### THE DATA
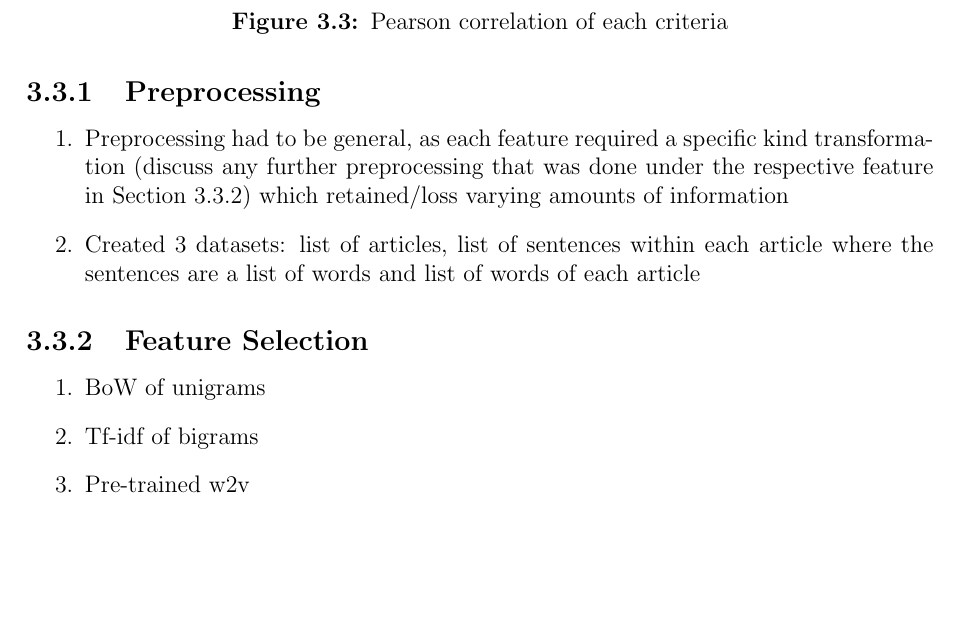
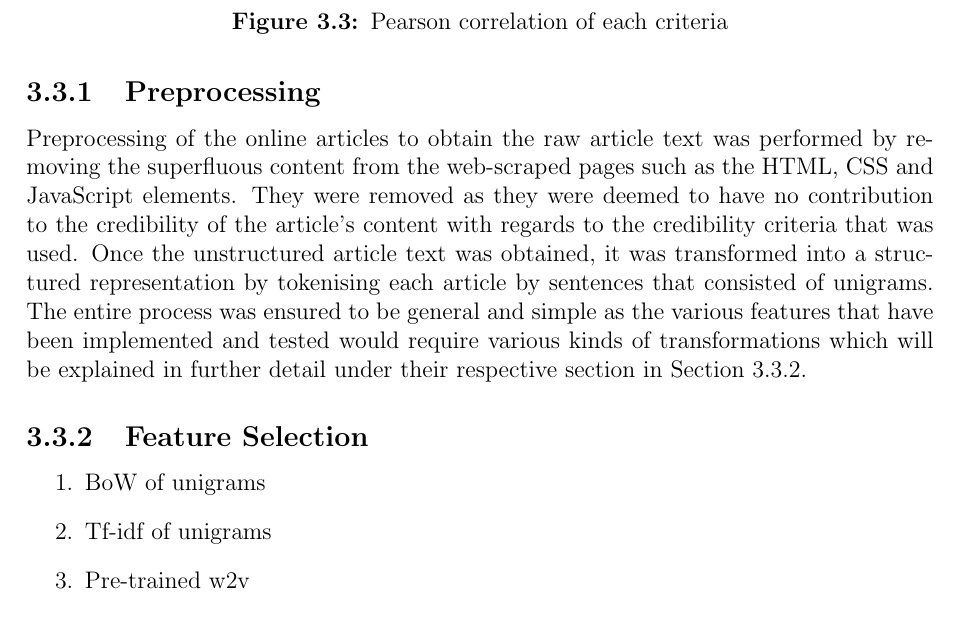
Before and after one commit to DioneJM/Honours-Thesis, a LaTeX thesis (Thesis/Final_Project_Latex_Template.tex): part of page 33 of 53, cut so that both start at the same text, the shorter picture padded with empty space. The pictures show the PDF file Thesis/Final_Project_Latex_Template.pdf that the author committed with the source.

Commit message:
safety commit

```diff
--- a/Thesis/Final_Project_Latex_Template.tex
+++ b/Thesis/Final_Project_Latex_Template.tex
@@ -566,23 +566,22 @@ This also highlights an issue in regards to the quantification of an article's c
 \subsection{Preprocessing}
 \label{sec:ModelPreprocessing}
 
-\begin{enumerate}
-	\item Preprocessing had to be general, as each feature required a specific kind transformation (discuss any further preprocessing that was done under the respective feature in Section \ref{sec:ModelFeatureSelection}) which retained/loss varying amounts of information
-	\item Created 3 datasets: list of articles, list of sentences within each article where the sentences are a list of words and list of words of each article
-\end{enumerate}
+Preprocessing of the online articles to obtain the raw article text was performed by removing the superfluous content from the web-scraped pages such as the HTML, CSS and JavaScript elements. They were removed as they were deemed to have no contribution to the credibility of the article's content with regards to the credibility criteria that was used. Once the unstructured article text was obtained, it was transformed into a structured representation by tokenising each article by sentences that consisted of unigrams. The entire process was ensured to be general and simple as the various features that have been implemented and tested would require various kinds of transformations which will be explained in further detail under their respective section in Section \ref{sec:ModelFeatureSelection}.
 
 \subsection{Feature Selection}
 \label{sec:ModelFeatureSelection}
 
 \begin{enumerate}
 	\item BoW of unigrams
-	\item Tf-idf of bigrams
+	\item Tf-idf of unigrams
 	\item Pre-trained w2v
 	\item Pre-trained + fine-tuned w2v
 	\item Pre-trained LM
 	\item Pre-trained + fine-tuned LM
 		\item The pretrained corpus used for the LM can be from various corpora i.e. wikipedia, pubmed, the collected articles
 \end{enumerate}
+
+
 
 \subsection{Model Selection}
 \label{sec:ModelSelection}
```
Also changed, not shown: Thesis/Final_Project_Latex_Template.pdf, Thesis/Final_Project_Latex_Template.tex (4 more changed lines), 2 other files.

### REQUIREMENT
Go through the entries above and report every line in which the word "subsection" appears.

### YOUR RESPONSE
 \subsection{Preprocessing}
 \subsection{Feature Selection}
 \subsection{Model Selection}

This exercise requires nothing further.